MEDIA RELEASE April 22, 2013
April 22, 2013
April Falls Awareness Month - prevention key to keeping people well
Falls prevention remains a key focus for the Canterbury Health System, not only during a patient’s stay in hospital but for when they’re at home too.
April has been Falls Awareness month both here in Canterbury and across New Zealand.
Ken Stewart, Canterbury DHB falls prevention clinical lead says the Canterbury Health System’s approach to falls puts the person at the centre with every falls prevention plan being unique.
“Falls plans are tailored to that person’s needs and involves them, their families and those responsible for their care.” Ken says.
The Canterbury Health System’s hospital and community falls prevention programmes are designed to keep people safe in their own homes, in the community and during a hospital stay.
“We keep people safe and try to reduce their risk of falling in their homes by having local community falls champions working alongside their General Practice team.
“Falls champions provide a free falls prevention home hazard check and strength and balance exercises in people’s homes over a six to 12 month period,” Ken says.
This approach has led to a significant reduction in the number of elderly people presenting to our hospitals after a fall in the last year.
“We currently have about 40 falls-related visits to the Christchurch emergency department by people over the age of 75 each week.
“We also know that elderly people who are admitted to hospital are at greater risk of having a fall, which may mean they have to spend longer in hospital or go into aged residential care rather than return to their own homes.
“This is why falls prevention is a key patient safety priority in our hospitals as well as in our wider community.”
Ken says the findings from a study of the 233 falls at The Princess Margaret Hospital in Christchurch during 2012 reinforced the need to pay close attention to the specific falls risk for each elderly patient while they are in our care.
In addition to addressing patient-specific factors, falls prevention in our hospitals is focusing on the following key elements for each patient:
1. asking patients if they have had a fall at
home over the past year
2. assessing a patients’ risk of falling in hospital
3. putting specific falls prevention strategies in place to prevent a fall in hospital

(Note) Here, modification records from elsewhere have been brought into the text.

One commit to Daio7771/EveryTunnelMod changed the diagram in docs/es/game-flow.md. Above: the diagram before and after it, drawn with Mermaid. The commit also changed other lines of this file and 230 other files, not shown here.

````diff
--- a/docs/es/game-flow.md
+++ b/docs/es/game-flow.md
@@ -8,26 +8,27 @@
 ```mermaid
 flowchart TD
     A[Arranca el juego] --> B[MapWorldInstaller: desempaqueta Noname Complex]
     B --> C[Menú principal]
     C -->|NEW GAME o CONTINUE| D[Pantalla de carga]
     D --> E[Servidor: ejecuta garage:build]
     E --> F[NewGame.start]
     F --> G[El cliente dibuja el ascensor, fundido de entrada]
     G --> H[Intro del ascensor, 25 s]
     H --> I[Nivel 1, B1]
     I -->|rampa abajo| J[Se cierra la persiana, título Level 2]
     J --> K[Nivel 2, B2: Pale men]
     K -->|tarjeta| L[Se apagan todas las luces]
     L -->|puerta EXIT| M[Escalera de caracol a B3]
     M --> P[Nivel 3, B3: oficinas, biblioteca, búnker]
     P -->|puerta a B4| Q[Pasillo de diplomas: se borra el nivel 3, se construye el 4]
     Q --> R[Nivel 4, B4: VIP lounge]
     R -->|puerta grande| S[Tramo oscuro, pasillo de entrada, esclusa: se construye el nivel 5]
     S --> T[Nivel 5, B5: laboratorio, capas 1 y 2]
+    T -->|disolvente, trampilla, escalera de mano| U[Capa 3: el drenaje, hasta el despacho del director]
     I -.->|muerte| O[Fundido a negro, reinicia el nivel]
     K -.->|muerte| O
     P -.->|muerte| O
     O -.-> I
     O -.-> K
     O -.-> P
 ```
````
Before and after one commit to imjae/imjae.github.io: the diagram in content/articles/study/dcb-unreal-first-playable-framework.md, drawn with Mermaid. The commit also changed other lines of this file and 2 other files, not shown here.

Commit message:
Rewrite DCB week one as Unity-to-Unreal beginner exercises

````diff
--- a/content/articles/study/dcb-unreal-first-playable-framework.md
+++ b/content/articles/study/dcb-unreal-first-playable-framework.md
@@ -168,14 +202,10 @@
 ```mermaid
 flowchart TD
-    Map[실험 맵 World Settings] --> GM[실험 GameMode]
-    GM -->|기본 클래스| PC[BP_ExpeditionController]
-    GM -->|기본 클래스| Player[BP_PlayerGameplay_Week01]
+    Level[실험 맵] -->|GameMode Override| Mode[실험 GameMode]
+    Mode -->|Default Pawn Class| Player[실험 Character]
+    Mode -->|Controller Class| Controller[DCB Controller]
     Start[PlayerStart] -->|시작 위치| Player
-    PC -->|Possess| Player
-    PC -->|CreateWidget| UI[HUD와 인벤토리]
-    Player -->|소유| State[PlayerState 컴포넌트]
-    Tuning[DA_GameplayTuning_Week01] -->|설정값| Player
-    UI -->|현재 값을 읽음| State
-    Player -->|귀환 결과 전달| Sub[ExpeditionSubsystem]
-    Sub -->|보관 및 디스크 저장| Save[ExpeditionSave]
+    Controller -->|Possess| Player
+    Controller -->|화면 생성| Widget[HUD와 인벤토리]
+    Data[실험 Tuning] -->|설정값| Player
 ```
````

4. talking about these strategies with patients and their families
5. putting a falls prevention plan in place for when patients are able to return home.
Further information about April Falls can be found at www.hqsc.govt.nz